“I’ve heard ‘I love you’ my whole life. From family, from friends, from all the people closest to me—all of whom were unconditionally there to support me. So it completely shocked me visiting a TreeHouse Support Group when I grasped how many kids not only had never heard that before, but were actively told by the people most important to them that they don’t matter and that they’re a burden.
I was first introduced to TreeHouse when they asked me to emcee at their annual gala several years ago. I get asked to emcee at a lot of things, but I was so moved by the stories of teens who, before TreeHouse, had felt completely invisible, that this organization immediately had my heart. Even so, the first time I visited a TreeHouse Support Group was a real education for me. I watched teens sitting around in a circle talk about cutting themselves, marking milestones since they had stopped: 4 weeks without it, 7 days without. I was absolutely dumbfounded; I didn’t even know cutting existed, much less how prevalent it was.
I have a 12 year old and a 14 year old myself. They’re at an age where they feel everything so deeply—and they’re faced with decisions constantly. I can get really anxious thinking about all that kids this age are dealing with and the mistakes they can make. I imagine how confusing those critical crossroads must be to kids with no stable adult role model in their lives. But at TreeHouse, instead of once again hearing they’re on their own and they have to figure out their problems by themselves—or, even worse, that they are a burden—these teens hear they’re not alone and that they’re loved. They learn that there’s grace for them—and, guess what, that grace is free. TreeHouse doesn’t run away from them—and I’ve seen their whole demeanor transform when they realize that.

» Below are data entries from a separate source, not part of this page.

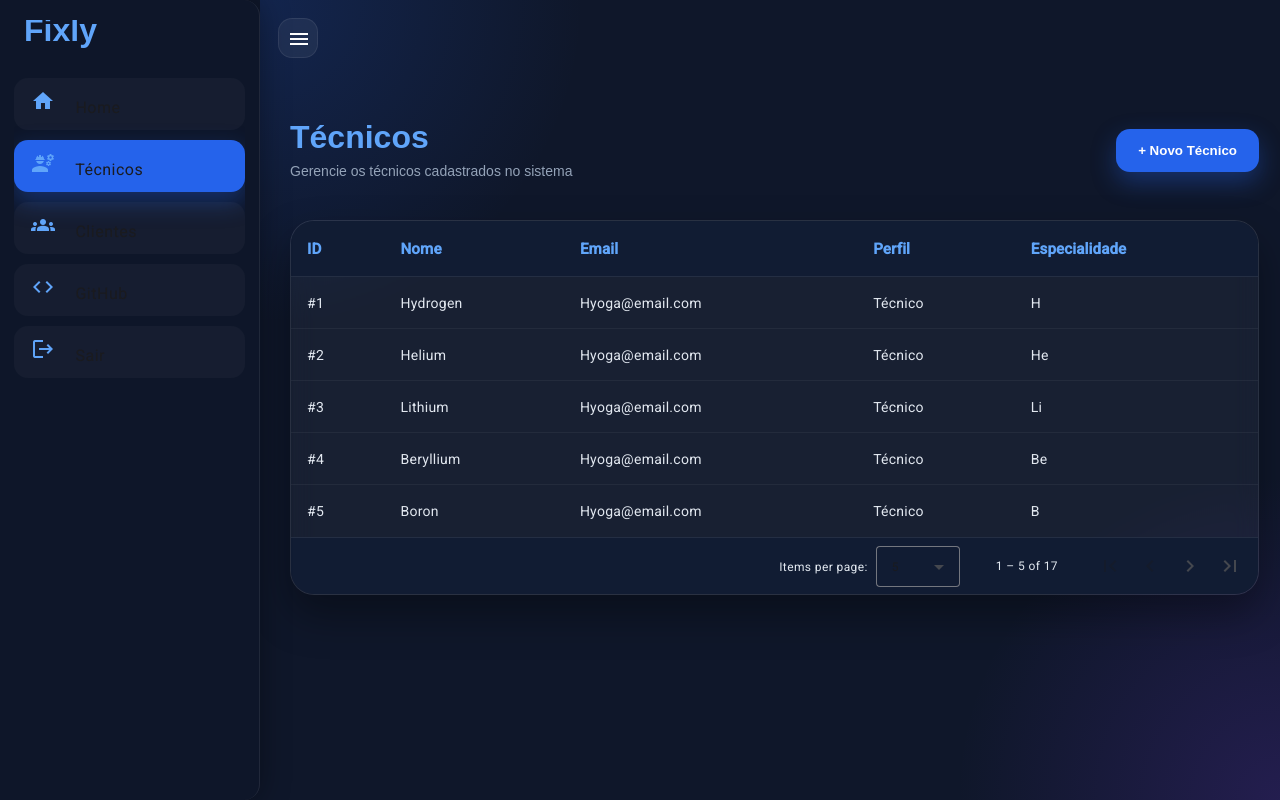
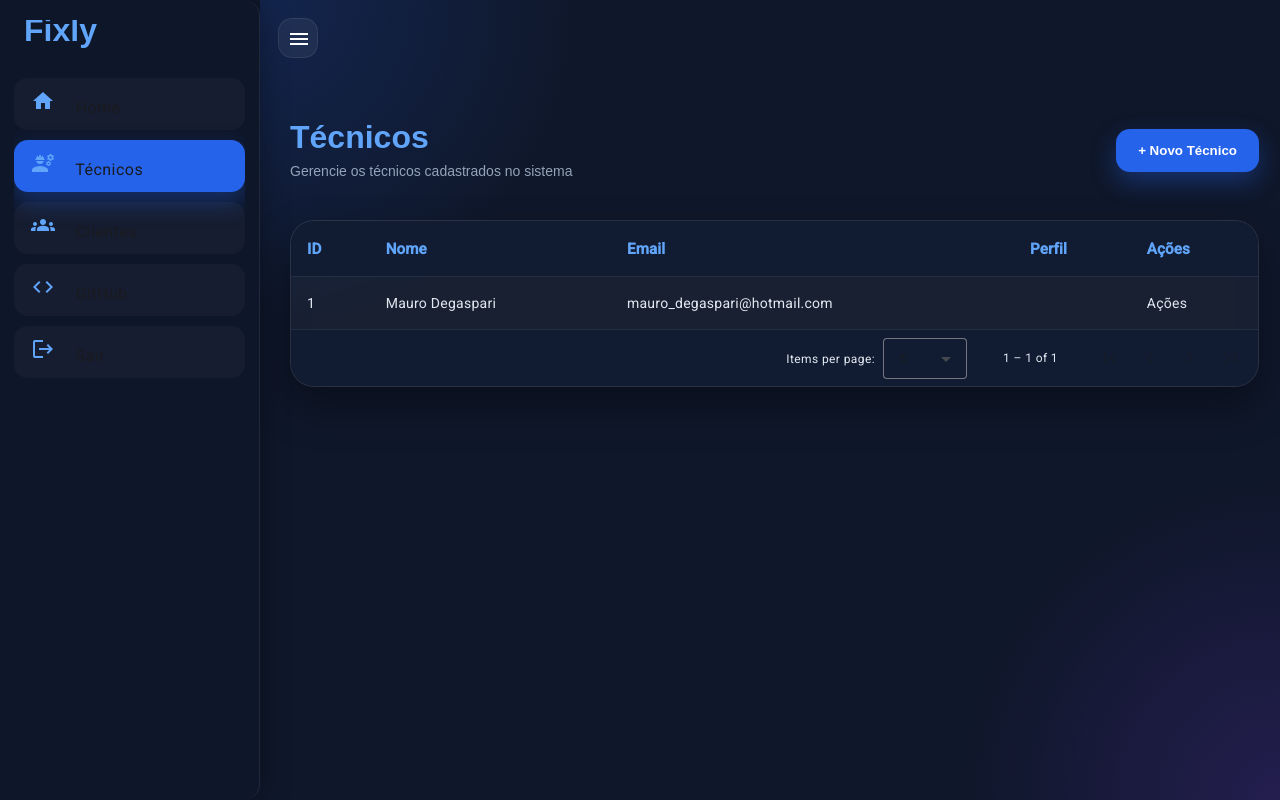
Before and after one commit to MauroDegaspari/fixly, an Angular app in the folder fixly-front/: page /tecnico in a window 1280 px wide. Built offline with nearby package versions, Linux system fonts and the light colour scheme.

Commit message:
FRONTENTD - criação de model para tecnico e ajuste em http e chamada

```diff
--- a/fixly-front/src/app/components/tecnicos/tec-list/tec-list.html
+++ b/fixly-front/src/app/components/tecnicos/tec-list/tec-list.html
@@ -18,56 +18,33 @@
         <table mat-table [dataSource]="dataSource">
 
             <!-- ID -->
-            <ng-container matColumnDef="position">
+            <ng-container matColumnDef="id">
                 <th mat-header-cell *matHeaderCellDef>ID</th>
-
-                <td mat-cell *matCellDef="let element">
-                    #{{element.position}}
-                </td>
+                <td mat-cell *matCellDef="let element"> {{element.id}} </td>
             </ng-container>
 
             <!-- Nome -->
             <ng-container matColumnDef="name">
                 <th mat-header-cell *matHeaderCellDef>Nome</th>
-
-                <td mat-cell *matCellDef="let element">
-                    {{element.name}}
-                </td>
+                <td mat-cell *matCellDef="let element"> {{element.nome}}  </td>
             </ng-container>
 
             <!-- email -->
             <ng-container matColumnDef="email">
                 <th mat-header-cell *matHeaderCellDef>Email</th>
-
-                <td mat-cell *matCellDef="let element">
-                    {{element.email}}
-                </td>
+                <td mat-cell *matCellDef="let element"> {{element.email}} </td>
             </ng-container>
 
             <!-- Perfil -->
             <ng-container matColumnDef="perfil">
-
-                <th mat-header-cell *matHeaderCellDef>
-                    Perfil
-                </th>
-
-                <td mat-cell *matCellDef="let element">
-
-                    <span class="perfil admin">
-                        Técnico
-                    </span>
-
-                </td>
-
+                <th mat-header-cell *matHeaderCellDef>Perfil</th>
+                <td mat-cell *matCellDef="let element"> {{element.perfil}} </td>
             </ng-container>
 
-            <!-- Símbolo -->
-            <ng-container matColumnDef="symbol">
-                <th mat-header-cell *matHeaderCellDef>Especialidade</th>
-
-                <td mat-cell *matCellDef="let element">
-                    {{element.symbol}}
-                </td>
+            <!-- Acções -->
+            <ng-container matColumnDef="acao">
+                <th mat-header-cell *matHeaderCellDef> Ações </th>
+                <td mat-cell *matCellDef="let element"> Ações </td>
             </ng-container>
 
             <tr mat-header-row *matHeaderRowDef="displayedColumns"></tr>
--- a/fixly-front/src/app/components/tecnicos/tec-list/tec-list.ts
+++ b/fixly-front/src/app/components/tecnicos/tec-list/tec-list.ts
@@ -1,6 +1,7 @@
 import { AfterViewInit, Component, ViewChild } from '@angular/core';
 import { MatPaginator } from '@angular/material/paginator';
 import { MatTableDataSource } from '@angular/material/table';
+import { Tecnico } from '../../../models/tecnicos';
 
 @Component({
   selector: 'app-tec-list',
@@ -11,9 +12,23 @@ import { MatTableDataSource } from '@angular/material/table';
 
 export class TecList implements AfterViewInit {
 
-  displayedColumns: string[] = ['position', 'name','email', 'perfil', 'symbol'];
+  ELEMENT_DATA: Tecnico[] = [
 
-  dataSource = new MatTableDataSource<PeriodicElement>(ELEMENT_DATA);
+    {
+      id: 1,
+      nome: 'Mauro Degaspari',
+      cpf:'000000000',
+      email: 'mauro_degaspari@hotmail.com',
+      senha: 'teste',
+      perfis: ['0'],
+      dataCriacao: '27/09/2020'
+    }
+
+  ];
+
+  displayedColumns: string[] = ['id', 'name','email', 'perfil', 'acao'];
+
+  dataSource = new MatTableDataSource<Tecnico>(this.ELEMENT_DATA);
 
   @ViewChild(MatPaginator)
   paginator!: MatPaginator;
@@ -23,33 +38,3 @@ export class TecList implements AfterViewInit {
   }
 
 }
-
-export interface PeriodicElement {
-  name: string;
-  email: string;
-  position: number;
-  perfil: number;
-  symbol: string;
-}
-
-
-const ELEMENT_DATA: PeriodicElement[] = [
-  {position: 1, name: 'Hydrogen', email: 'Hyoga@email.com', perfil: 1.0079, symbol: 'H'},
-  {position: 2, name: 'Helium', email: 'Hyoga@email.com', perfil: 4.0026, symbol: 'He'},
-  {position: 3, name: 'Lithium', email: 'Hyoga@email.com',perfil: 6.941, symbol: 'Li'},
-  {position: 4, name: 'Beryllium', email: 'Hyoga@email.com', perfil: 9.0122, symbol: 'Be'},
-  {position: 5, name: 'Boron', email: 'Hyoga@email.com', perfil: 10.811, symbol: 'B'},
-  {position: 6, name: 'Carbon', email: 'Hyoga@email.com', perfil: 12.0107, symbol: 'C'},
-  {position: 7, name: 'Nitrogen', email: 'Hyoga@email.com', perfil: 14.0067, symbol: 'N'},
-  {position: 8, name: 'Oxygen', email: 'Hyoga@email.com', perfil: 15.9994, symbol: 'O'},
-  {position: 9, name: 'Fluorine', email: 'Hyoga@email.com', perfil: 18.9984, symbol: 'F'},
-  {position: 10, name: 'Neon', email: 'Hyoga@email.com', perfil: 20.1797, symbol: 'Ne'},
-  {position: 11, name: 'Sodium', email: 'Hyoga@email.com', perfil: 22.9897, symbol: 'Na'},
-  {position: 12, name: 'Magnesium', email: 'Hyoga@email.com', perfil: 24.305, symbol: 'Mg'},
-  {position: 13, name: 'Aluminum', email: 'Hyoga@email.com', perfil: 26.9815, symbol: 'Al'},
-  {position: 14, name: 'Silicon', email: 'Hyoga@email.com', perfil: 28.0855, symbol: 'Si'},
-  {position: 15, name: 'Phosphorus', email: 'Hyoga@email.com', perfil: 30.9738, symbol: 'P'},
-  {position: 16, name: 'Sulfur', email: 'Hyoga@email.com', perfil: 32.065, symbol: 'S'},
-  {position: 17, name: 'Chlorine', email: 'Hyoga@email.com', perfil: 35.453, symbol: 'Cl'},
-
-];
--- /dev/null
+++ b/fixly-front/src/app/models/tecnicos.ts
@@ -0,0 +1,9 @@
+export interface Tecnico{
+    id?:         any;
+    nome:        String;
+    cpf:         String;
+    email:       String;
+    senha:       String;
+    perfis:      String[];
+    dataCriacao: any;
+}
```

Some of my favorite memories at TreeHouse were when I helped launch and emcee the first two TreeHouse Grad Parties last year and the year prior. The teens were so proud of what they’d accomplished—and we were so proud of them. Graduating high school is something most TreeHouse teens never thought they could do. Since so many of them don’t get a graduation party at home, it’s so special to get to honor them and celebrate the milestone with them at TreeHouse. I’m so glad the tradition will continue this year.
—Julie Nelson, TreeHouse Board Member